Start of Data provided

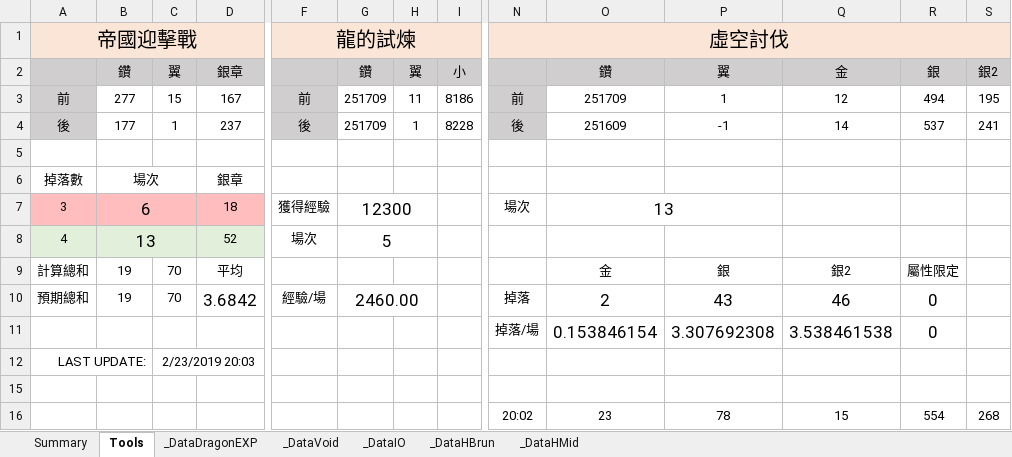
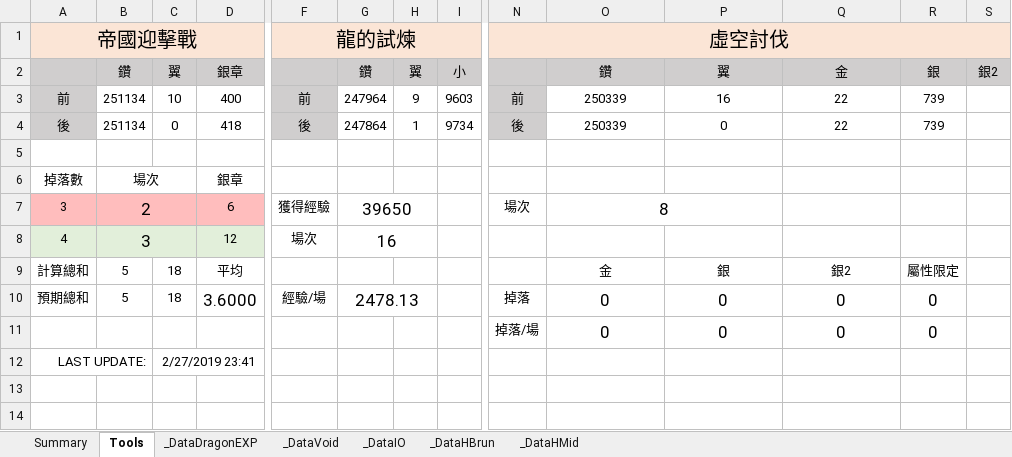
Before and after one commit to RaenonX-DL/dragalia-data-track, an Excel workbook: Dragalia Data.xlsx, sheet Tools, drawn as a sheet; only a part is shown, gaps mark what is left out; values as stored, in another font and other column widths than the file's, no borders; removed rows and columns are numbered as before the commit, all else as after; rows hold the shown columns only; the diff names each change by its address in the sheet, - before the commit and + after, or states it on an @@ line.

```diff
--- a/Dragalia Data.xlsx (sheet Tools)
+++ b/Dragalia Data.xlsx (sheet Tools)
-row 3: 前 | 277 | 15 | 167 | 前 | 251709 | 11 | 8186 | 前 | 251709 | 1 | 12 | 494 | 195
-row 4: 後 | 177 | 1 | 237 | 後 | 251709 | 1 | 8228 | 後 | 251609 | -1 | 14 | 537 | 241
+row 3: 前 | 251134 | 10 | 400 | 前 | 247964 | 9 | 9603 | 前 | 250339 | 16 | 22 | 739
+row 4: 後 | 251134 | 0 | 418 | 後 | 247864 | 1 | 9734 | 後 | 250339 | 0 | 22 | 739
-B7: 6
+B7: 2
-D7: 18
+D7: 6
-G7: 12300
+G7: 39650
-O7: 13
+O7: 8
-B8: 13
+B8: 3
-D8: 52
+D8: 12
-G8: 5
+G8: 16
-B9:B10: 19
+B9:B10: 5
-C9:C10: 70
+C9:C10: 18
-D10: 3.6842
+D10: 3.6000
-G10: 2460.00
+G10: 2478.13
-O10: 2
+O10: 0
-P10: 43
+P10: 0
-Q10: 46
+Q10: 0
-row 11:  |  |  |  |  |  |  |  | 掉落/場 | 0.153846154 | 3.307692308 | 3.538461538 | 0
+row 11:  |  |  |  |  |  |  |  | 掉落/場 | 0 | 0 | 0 | 0
-C12: 2/23/2019 20:03
+C12: 2/27/2019 23:41
-row 15: (empty)
-row 16:  |  |  |  |  |  |  |  | 20:02 | 23 | 78 | 15 | 554 | 268
```
Also changed, not shown: sheet Summary, sheet _DataVoid, sheet _DataDragonEXP, sheet _DataIO, sheet _DataHBrun, formulas that keep their value, hidden cells.
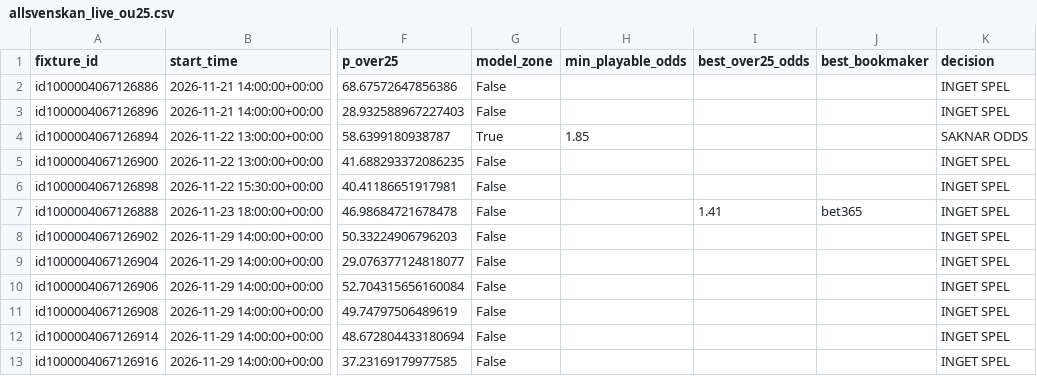
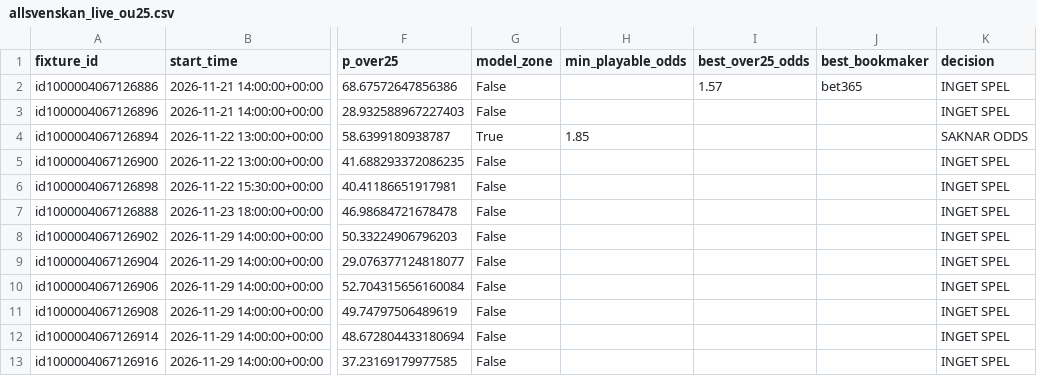
Before and after one commit to sebass80s/allsvenskan-ou25, a CSV file: data/allsvenskan_live_ou25.csv, drawn as a sheet; only a part is shown, gaps mark what is left out; the diff names each change by its address in the sheet, - before the commit and + after, or states it on an @@ line.

```diff
--- a/data/allsvenskan_live_ou25.csv
+++ b/data/allsvenskan_live_ou25.csv
-I2 (best_over25_odds): (empty)
+I2 (best_over25_odds): 1.57
-J2 (best_bookmaker): (empty)
+J2 (best_bookmaker): bet365
-I7 (best_over25_odds): 1.41
+I7 (best_over25_odds): (empty)
-J7 (best_bookmaker): bet365
+J7 (best_bookmaker): (empty)
```
Also changed, not shown: data/allsvenskan_live_v2_b.csv.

End of Data provided

Task:
Every line in the records above with the string "xlsx" in it should be shown.

Solution:
Before and after one commit to RaenonX-DL/dragalia-data-track, an Excel workbook: Dragalia Data.xlsx, sheet Tools, drawn as a sheet; only a part is shown, gaps mark what is left out; values as stored, in another font and other column widths than the file's, no borders; removed rows and columns are numbered as before the commit, all else as after; rows hold the shown columns only; the diff names each change by its address in the sheet, - before the commit and + after, or states it on an @@ line.
--- a/Dragalia Data.xlsx (sheet Tools)
+++ b/Dragalia Data.xlsx (sheet Tools)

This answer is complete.